_Your assignment:_ Output each of the entries exactly, skipping every picture they contain.

_Input:_
*** Begin section ***
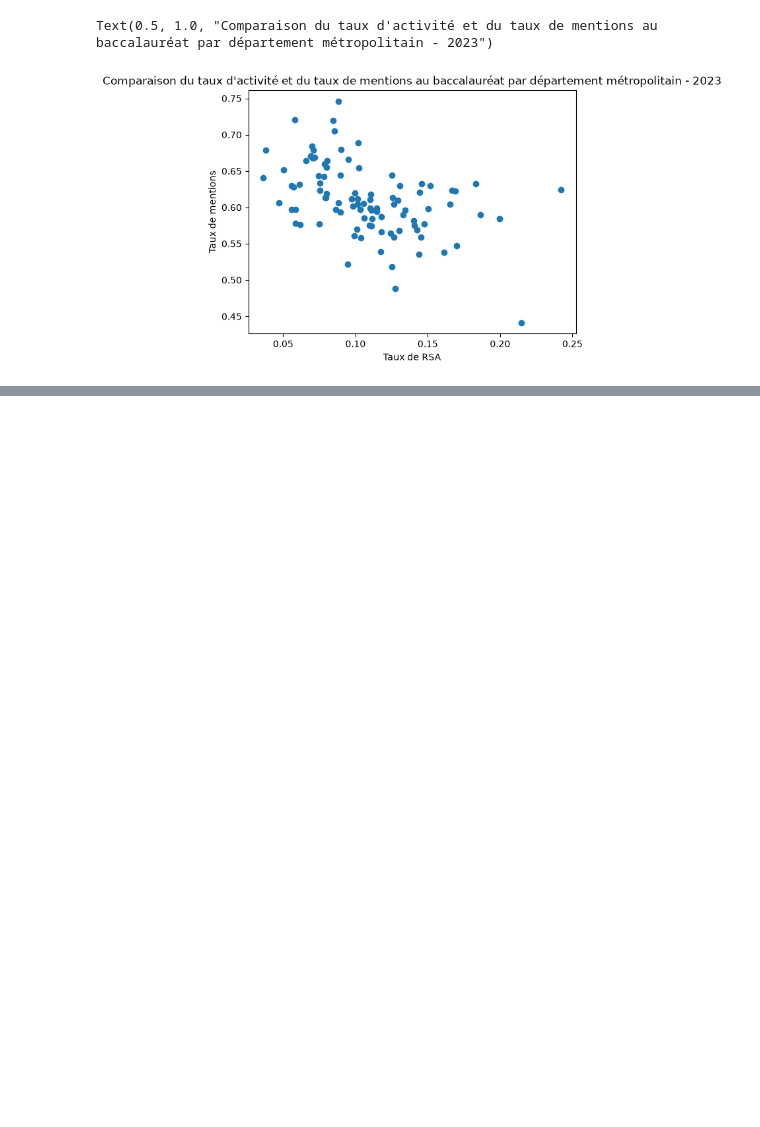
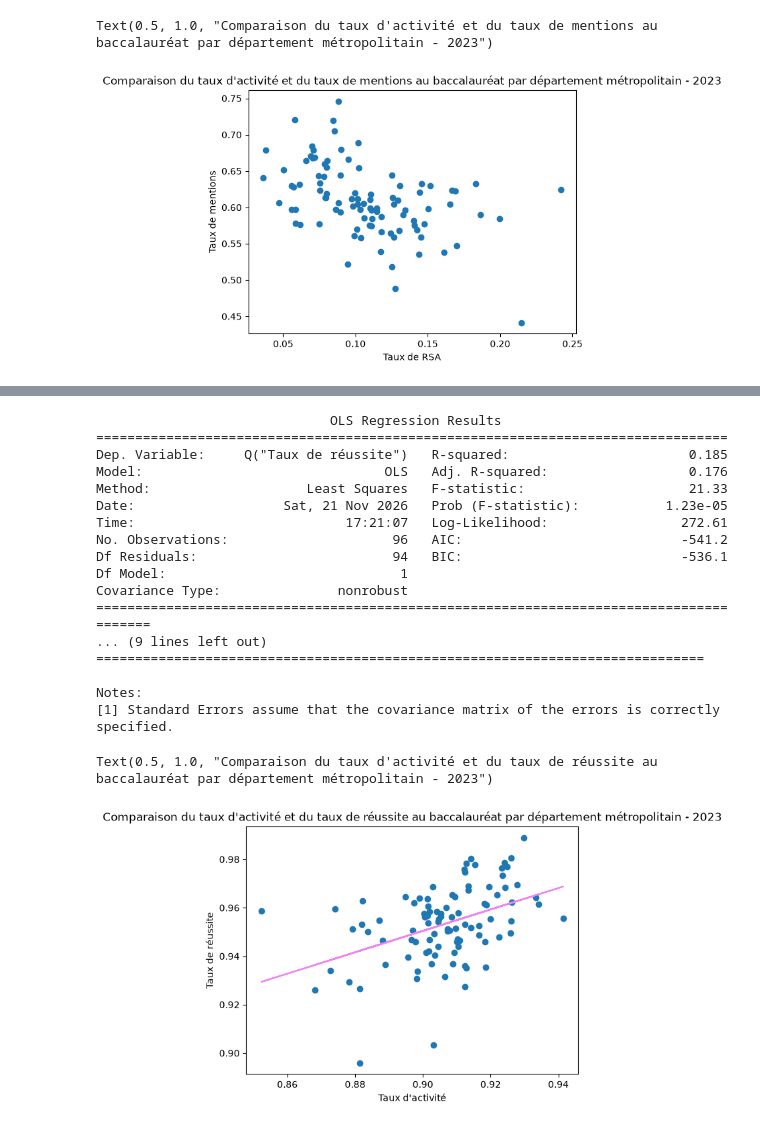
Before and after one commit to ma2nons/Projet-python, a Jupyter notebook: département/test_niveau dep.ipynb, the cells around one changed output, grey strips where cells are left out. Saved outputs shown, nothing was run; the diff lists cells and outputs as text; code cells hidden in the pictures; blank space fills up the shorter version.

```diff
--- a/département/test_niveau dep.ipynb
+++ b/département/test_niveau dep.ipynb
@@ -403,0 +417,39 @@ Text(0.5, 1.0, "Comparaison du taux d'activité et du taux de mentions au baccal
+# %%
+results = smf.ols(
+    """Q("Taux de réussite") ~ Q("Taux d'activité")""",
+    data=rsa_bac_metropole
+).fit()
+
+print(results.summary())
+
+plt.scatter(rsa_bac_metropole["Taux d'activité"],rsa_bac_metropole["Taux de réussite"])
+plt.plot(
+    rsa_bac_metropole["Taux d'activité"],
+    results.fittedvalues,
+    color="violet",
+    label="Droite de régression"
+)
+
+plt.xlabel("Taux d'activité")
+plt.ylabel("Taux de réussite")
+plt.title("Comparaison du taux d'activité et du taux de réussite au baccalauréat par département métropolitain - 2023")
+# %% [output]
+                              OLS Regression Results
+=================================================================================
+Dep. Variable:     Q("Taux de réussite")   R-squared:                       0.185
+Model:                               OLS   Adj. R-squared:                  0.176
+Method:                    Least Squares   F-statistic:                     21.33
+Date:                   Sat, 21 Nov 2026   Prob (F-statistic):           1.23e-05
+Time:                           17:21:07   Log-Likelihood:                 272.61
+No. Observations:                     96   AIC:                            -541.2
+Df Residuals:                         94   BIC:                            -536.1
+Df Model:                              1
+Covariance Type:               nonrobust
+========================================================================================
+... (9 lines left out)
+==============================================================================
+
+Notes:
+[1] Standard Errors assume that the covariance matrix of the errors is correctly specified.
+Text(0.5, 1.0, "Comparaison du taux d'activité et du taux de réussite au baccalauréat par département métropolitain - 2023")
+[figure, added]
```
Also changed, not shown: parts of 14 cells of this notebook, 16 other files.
*** End section ***
_Answer space:_
Before and after one commit to ma2nons/Projet-python, a Jupyter notebook: département/test_niveau dep.ipynb, the cells around one changed output, grey strips where cells are left out. Saved outputs shown, nothing was run; the diff lists cells and outputs as text; code cells hidden in the pictures; blank space fills up the shorter version.

```diff
--- a/département/test_niveau dep.ipynb
+++ b/département/test_niveau dep.ipynb
@@ -403,0 +417,39 @@ Text(0.5, 1.0, "Comparaison du taux d'activité et du taux de mentions au baccal
+# %%
+results = smf.ols(
+    """Q("Taux de réussite") ~ Q("Taux d'activité")""",
+    data=rsa_bac_metropole
+).fit()
+
+print(results.summary())
+
+plt.scatter(rsa_bac_metropole["Taux d'activité"],rsa_bac_metropole["Taux de réussite"])
+plt.plot(
+    rsa_bac_metropole["Taux d'activité"],
+    results.fittedvalues,
+    color="violet",
+    label="Droite de régression"
+)
+
+plt.xlabel("Taux d'activité")
+plt.ylabel("Taux de réussite")
+plt.title("Comparaison du taux d'activité et du taux de réussite au baccalauréat par département métropolitain - 2023")
+# %% [output]
+                              OLS Regression Results
+=================================================================================
+Dep. Variable:     Q("Taux de réussite")   R-squared:                       0.185
+Model:                               OLS   Adj. R-squared:                  0.176
+Method:                    Least Squares   F-statistic:                     21.33
+Date:                   Sat, 21 Nov 2026   Prob (F-statistic):           1.23e-05
+Time:                           17:21:07   Log-Likelihood:                 272.61
+No. Observations:                     96   AIC:                            -541.2
+Df Residuals:                         94   BIC:                            -536.1
+Df Model:                              1
+Covariance Type:               nonrobust
+========================================================================================
+... (9 lines left out)
+==============================================================================
+
+Notes:
+[1] Standard Errors assume that the covariance matrix of the errors is correctly specified.
+Text(0.5, 1.0, "Comparaison du taux d'activité et du taux de réussite au baccalauréat par département métropolitain - 2023")
+[figure, added]
```
Also changed, not shown: parts of 14 cells of this notebook, 16 other files.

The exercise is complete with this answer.